* DATA LISTING:
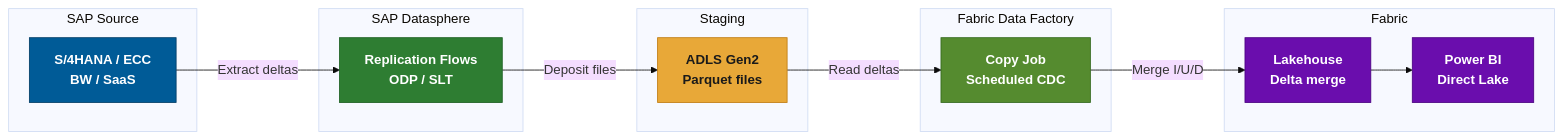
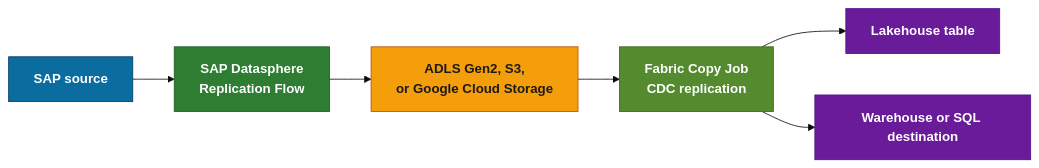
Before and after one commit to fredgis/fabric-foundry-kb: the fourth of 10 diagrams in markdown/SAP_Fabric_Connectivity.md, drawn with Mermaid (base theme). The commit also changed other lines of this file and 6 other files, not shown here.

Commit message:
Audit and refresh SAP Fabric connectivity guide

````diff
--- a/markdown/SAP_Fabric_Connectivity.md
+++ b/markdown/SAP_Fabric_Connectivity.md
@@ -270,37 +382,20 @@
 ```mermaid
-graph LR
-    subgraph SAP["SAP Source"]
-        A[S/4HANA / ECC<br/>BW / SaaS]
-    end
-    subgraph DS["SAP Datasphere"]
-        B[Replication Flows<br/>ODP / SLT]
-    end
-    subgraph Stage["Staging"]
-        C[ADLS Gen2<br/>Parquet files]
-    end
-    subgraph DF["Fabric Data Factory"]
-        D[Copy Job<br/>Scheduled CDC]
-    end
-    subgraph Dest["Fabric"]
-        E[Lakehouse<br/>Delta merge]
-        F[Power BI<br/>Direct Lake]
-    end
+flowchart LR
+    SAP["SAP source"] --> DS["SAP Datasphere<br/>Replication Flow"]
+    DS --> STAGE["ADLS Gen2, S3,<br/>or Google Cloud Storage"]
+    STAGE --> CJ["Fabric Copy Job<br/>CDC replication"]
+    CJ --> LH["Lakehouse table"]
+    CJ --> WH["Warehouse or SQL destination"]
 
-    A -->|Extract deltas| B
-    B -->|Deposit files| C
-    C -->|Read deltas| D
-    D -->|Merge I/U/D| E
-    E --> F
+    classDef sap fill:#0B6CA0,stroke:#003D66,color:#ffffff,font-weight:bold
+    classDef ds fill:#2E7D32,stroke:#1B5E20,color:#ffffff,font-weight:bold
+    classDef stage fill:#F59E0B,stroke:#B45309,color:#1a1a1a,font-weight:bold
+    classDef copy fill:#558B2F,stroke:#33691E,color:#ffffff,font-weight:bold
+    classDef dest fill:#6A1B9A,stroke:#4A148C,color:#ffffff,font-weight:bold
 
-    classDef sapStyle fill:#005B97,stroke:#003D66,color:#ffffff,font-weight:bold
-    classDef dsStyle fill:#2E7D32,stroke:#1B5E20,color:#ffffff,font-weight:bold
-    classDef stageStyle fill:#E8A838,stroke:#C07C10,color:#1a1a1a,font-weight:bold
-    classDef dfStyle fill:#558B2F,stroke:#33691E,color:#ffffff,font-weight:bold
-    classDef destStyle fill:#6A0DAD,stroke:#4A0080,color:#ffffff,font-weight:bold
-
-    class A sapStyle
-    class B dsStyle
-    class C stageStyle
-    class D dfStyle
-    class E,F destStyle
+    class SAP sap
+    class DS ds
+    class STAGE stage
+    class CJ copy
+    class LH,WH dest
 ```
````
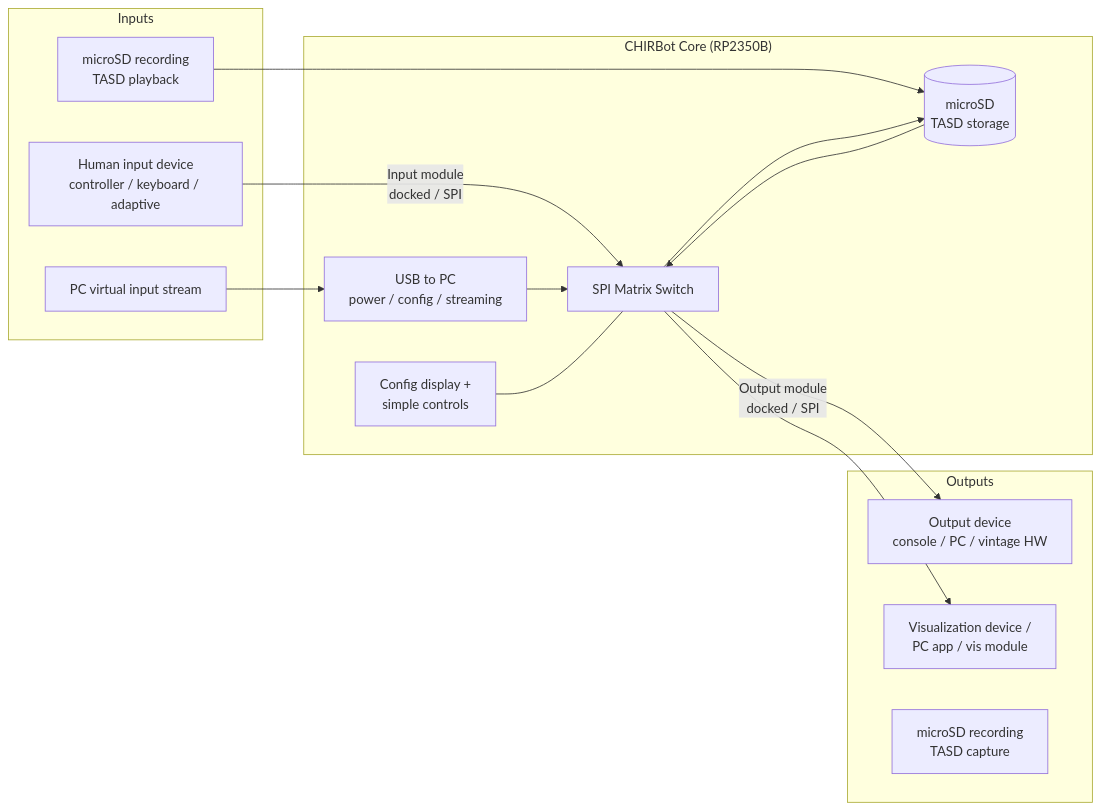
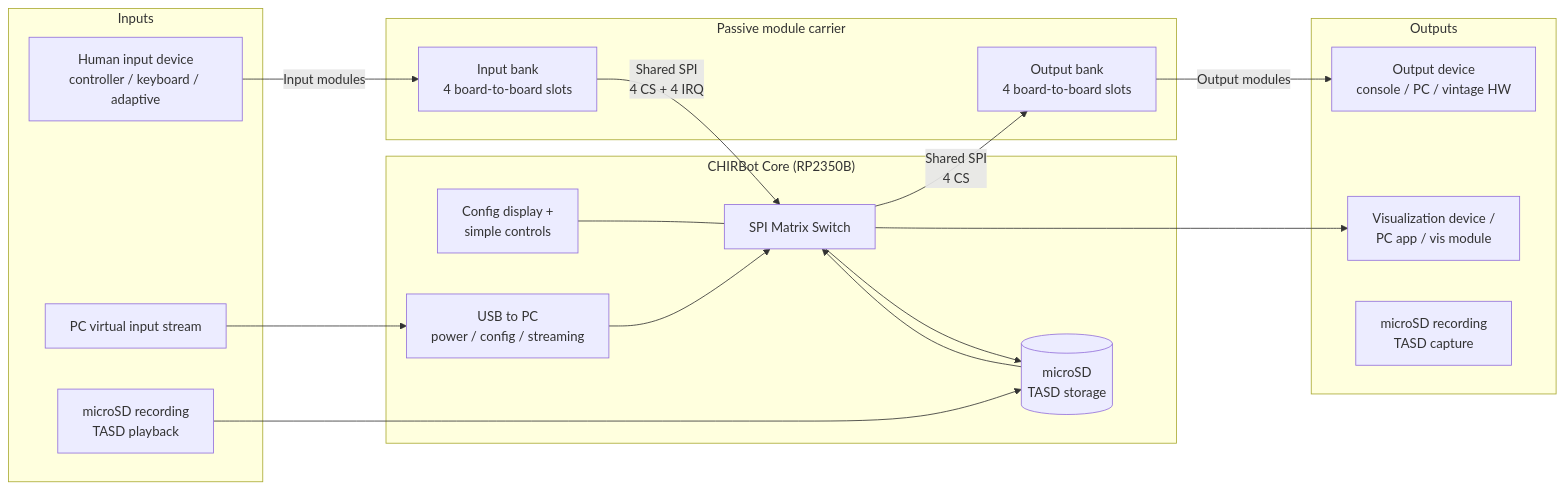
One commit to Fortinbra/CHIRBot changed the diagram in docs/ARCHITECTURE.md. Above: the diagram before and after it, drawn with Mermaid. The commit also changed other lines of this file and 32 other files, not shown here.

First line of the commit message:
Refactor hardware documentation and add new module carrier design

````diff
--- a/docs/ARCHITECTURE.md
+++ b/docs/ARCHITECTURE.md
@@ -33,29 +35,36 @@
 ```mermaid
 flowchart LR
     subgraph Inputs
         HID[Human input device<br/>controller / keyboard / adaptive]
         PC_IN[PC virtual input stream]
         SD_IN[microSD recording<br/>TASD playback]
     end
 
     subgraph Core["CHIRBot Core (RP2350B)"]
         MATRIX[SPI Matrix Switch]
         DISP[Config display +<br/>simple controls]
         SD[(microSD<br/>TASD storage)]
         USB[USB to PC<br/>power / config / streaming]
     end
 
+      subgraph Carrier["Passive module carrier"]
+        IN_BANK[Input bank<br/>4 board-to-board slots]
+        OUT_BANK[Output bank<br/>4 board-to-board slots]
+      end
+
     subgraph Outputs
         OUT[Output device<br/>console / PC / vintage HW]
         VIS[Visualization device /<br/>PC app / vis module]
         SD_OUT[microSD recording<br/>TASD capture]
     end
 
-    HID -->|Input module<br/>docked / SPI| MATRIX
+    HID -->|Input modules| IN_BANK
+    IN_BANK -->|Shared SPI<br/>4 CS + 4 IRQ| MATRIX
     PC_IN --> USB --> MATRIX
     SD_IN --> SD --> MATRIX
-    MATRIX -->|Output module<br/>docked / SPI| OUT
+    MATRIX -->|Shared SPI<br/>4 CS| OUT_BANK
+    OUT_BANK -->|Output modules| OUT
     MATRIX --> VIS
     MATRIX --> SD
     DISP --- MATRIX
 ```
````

* EXERCISE OBJECTIVE: In the entries above, every line from the line with "class LH,WH dest" to the line with "First line of" is to be printed exactly, with both ends included and pictures excluded.

* WRITTEN ANSWER:
+    class LH,WH dest
 ```
````
One commit to Fortinbra/CHIRBot changed the diagram in docs/ARCHITECTURE.md. Above: the diagram before and after it, drawn with Mermaid. The commit also changed other lines of this file and 32 other files, not shown here.

First line of the commit message:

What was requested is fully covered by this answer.